Saturday, January 20, 2024

Burthogge on Transubstantiation

 Richard Burthogge, from his Organum Vetus et Novum (published in 1648):

32. The Lights of Faith and Nature, of Revelation and Reason, though they be not the same, yet are not contrary; I mean, that what is shewn or seen to be true in one Light, can never be shewn or seen to be false in the other: What is Apprehended by Sense rightly circumstanced and condition'd, to be This or to be That, or else by Reason rightly acting to be so, or so, it is never contradicted by Revelation. Things are nothing to a man but as they stand in his Analogie: for him to believe against his Faculties, is to believe a Contradiction. If in the Holy Sacrament of the Lord's Supper, the Elements first and last are Bread and Wine to Sense, and to Reason judging according to Sense, I cannot hold my self obliged by (any) Revelation to believe them Flesh and Blood, but in a Notion consistent with the judgment Sense and Reason make of them; that is, not flesh and blood substantially, but sacramentally; not flesh and blood really, but only by signification. Else Truth might be Incongruity, Inconsistency. Transubstantiation is to me a Mystery; I am so far from making truth of it, that I cannot make any sense of it; I might as well believe that two and two make not four, or three and three six, as that it is not Bread, or Wine, which to my Eye, my Taste, my Touch, in a word, which being an Object of Sense, to all Examinations of my Sense is so. What is against Sense, is against Knowledge.
What is notable about this is that it anticipates, and very likely is the original source, for Tillotson's much more famous version of this argument, first published in 1684:

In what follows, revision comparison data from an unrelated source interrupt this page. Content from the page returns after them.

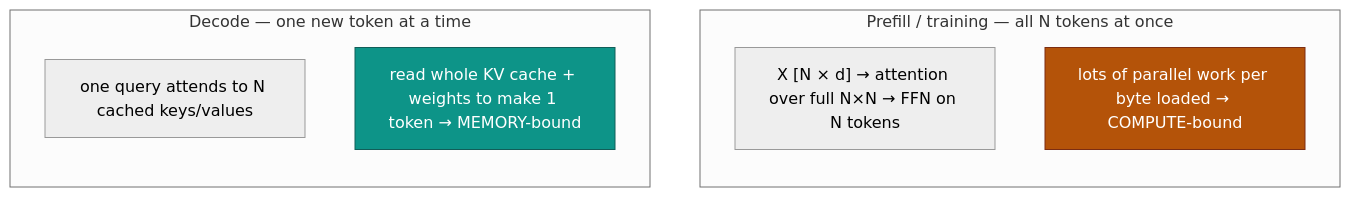
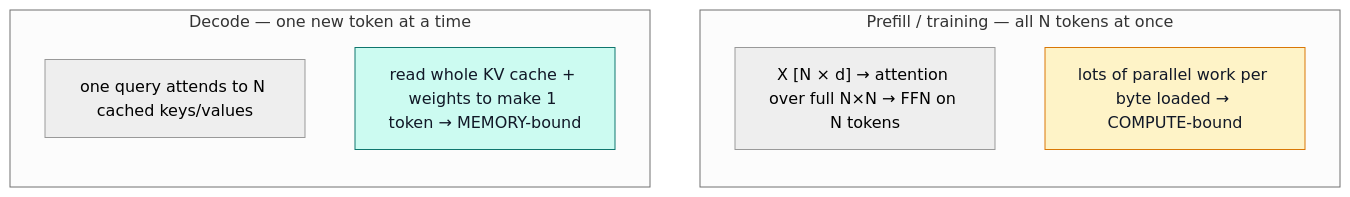
The tenth of 10 diagrams in docs/foundations/transformer-from-scratch.md (youyun8/deep-kernel-handbook), drawn with Mermaid (neutral theme) before and after one commit. The commit also changed other lines of this file and 10 other files, not shown here.

Commit message:
docs: fix diagram contrast and home title

````diff
--- a/docs/foundations/transformer-from-scratch.md
+++ b/docs/foundations/transformer-from-scratch.md
@@ -270,17 +270,17 @@
 ```mermaid
 flowchart TD
     subgraph PRE["Prefill / training — all N tokens at once"]
       direction TB
       P1["X [N × d] → attention over full N×N → FFN on N tokens"]
       P2["lots of parallel work per byte loaded → COMPUTE-bound"]
     end
     subgraph DEC["Decode — one new token at a time"]
       direction TB
       D1["one query attends to N cached keys/values"]
       D2["read whole KV cache + weights to make 1 token → MEMORY-bound"]
     end
     class P2 accAmber;
     class D2 accTeal;
-    classDef accAmber fill:#b45309,stroke:#7c2d12,color:#fff;
-    classDef accTeal fill:#0d9488,stroke:#115e59,color:#fff;
+    classDef accAmber fill:#fef3c7,stroke:#d97706,color:#111827;
+    classDef accTeal fill:#ccfbf1,stroke:#0f766e,color:#111827;
 ```
````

1. Whether any Man have, or ever had, greater Evidence of the Truth of any Divine Revelation than every Man hath of the Falshood of Transubstantiation? Infidelity were hardly possible to Men if all Men had the same Evidence for the Christian Religion which they have against Transubstantiation; that is, the clear and irresistible Evidence of Sense. He that can once be brought to contradict or deny his Senses, is at an end of Certainty; for what can a Man be certain of, if he be not certain of what he sees? In some Circumstances our Senses may deceive us, but no Faculty deceives us so little and so seldom: And when our Senses do deceive us even that Error is not to be corrected without the help of our Senses.
This argument had significamt influence on Protestant apologetics and polemics, but even more significantly was explicitly adapted by Hume in his argument against all miracles, and therefore received some wide philosophical discussion in that context. It's worth noting that Tillotson's version is slightly more cautious than Burthogge's, because Tillotson allows for the fact that "our Senses may deceive us". (Burthogge holds that there can be nothing more fundamental than sensation, which is the foundation of all of our notions; he has a fairly expansive view of how we can go beyond what we sense, but he thinks everything has to bottom out in what we sense.)